#### [What the exercise asks]
Your task is to show every line in the listing below that includes "picks".

#### [Record set]
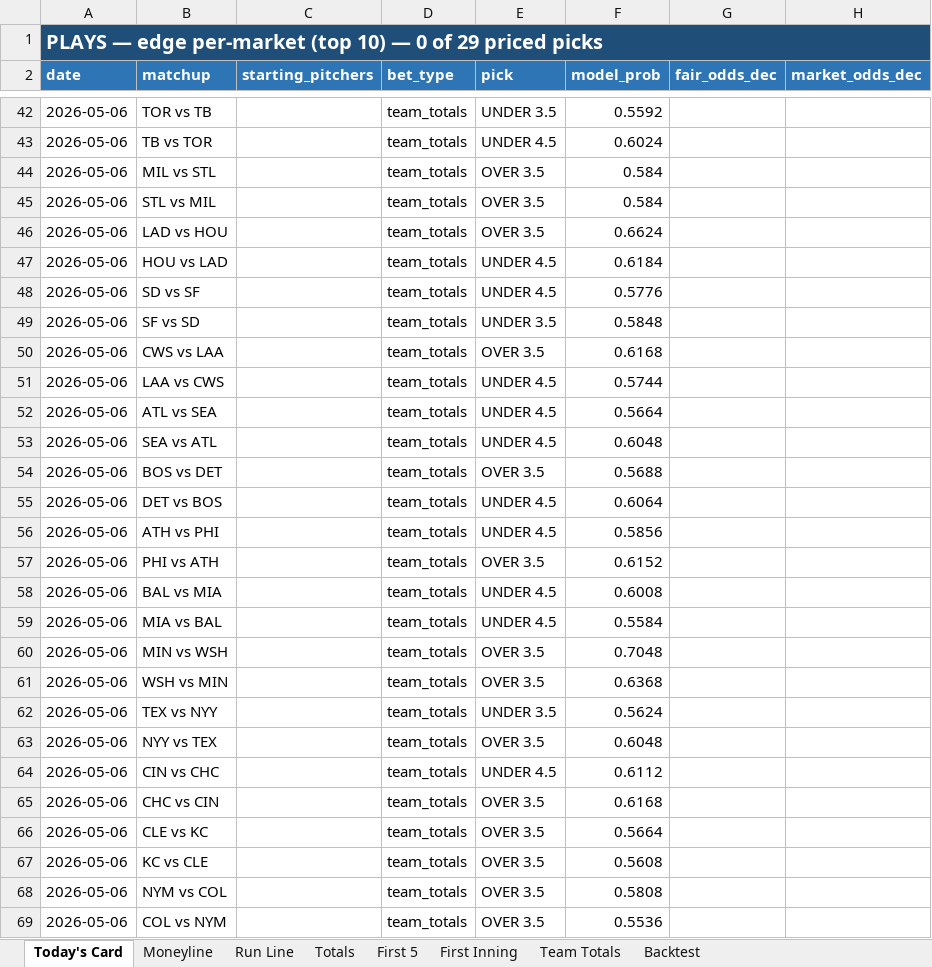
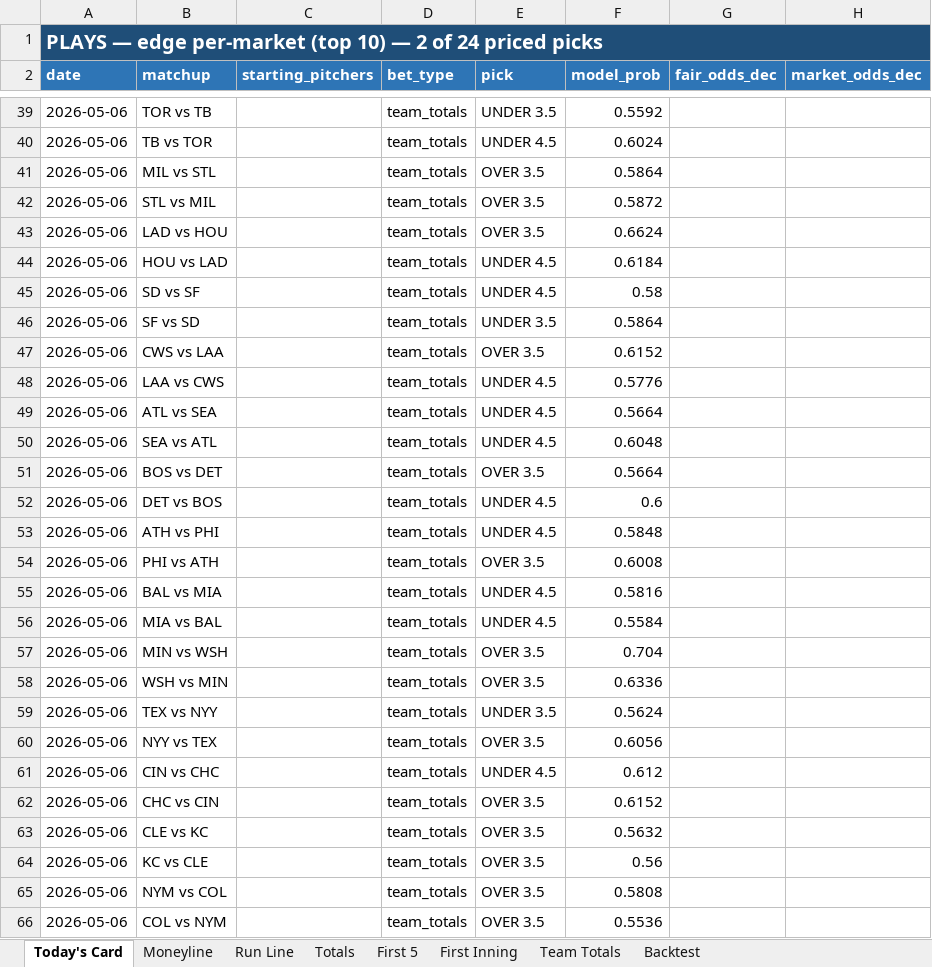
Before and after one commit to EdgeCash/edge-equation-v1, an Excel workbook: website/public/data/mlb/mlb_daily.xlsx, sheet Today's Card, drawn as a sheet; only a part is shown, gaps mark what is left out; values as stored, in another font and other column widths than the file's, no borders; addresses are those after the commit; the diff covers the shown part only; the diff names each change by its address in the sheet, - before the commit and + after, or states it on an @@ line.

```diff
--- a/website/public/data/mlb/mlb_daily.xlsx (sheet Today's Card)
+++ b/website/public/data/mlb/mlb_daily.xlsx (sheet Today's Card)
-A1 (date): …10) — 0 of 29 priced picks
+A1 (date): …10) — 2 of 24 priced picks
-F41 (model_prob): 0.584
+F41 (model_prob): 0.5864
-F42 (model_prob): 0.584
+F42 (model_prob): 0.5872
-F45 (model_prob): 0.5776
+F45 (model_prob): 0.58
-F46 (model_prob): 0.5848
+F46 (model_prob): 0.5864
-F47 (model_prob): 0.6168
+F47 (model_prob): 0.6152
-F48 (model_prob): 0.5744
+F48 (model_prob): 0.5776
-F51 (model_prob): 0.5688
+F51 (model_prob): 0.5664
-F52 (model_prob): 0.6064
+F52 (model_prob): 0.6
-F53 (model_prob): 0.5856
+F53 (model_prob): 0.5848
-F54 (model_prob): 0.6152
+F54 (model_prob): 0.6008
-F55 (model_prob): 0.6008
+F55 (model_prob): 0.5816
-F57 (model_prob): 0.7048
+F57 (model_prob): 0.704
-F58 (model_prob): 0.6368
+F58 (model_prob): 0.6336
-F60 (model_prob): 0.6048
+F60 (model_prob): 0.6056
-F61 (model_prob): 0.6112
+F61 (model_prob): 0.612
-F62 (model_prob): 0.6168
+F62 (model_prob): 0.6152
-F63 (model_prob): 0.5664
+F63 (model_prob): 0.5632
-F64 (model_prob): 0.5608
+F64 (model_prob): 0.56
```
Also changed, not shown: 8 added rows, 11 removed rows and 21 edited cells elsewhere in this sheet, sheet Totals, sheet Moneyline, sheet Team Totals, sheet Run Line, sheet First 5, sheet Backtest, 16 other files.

#### [Problem solution]
-A1 (date): …10) — 0 of 29 priced picks
+A1 (date): …10) — 2 of 24 priced picks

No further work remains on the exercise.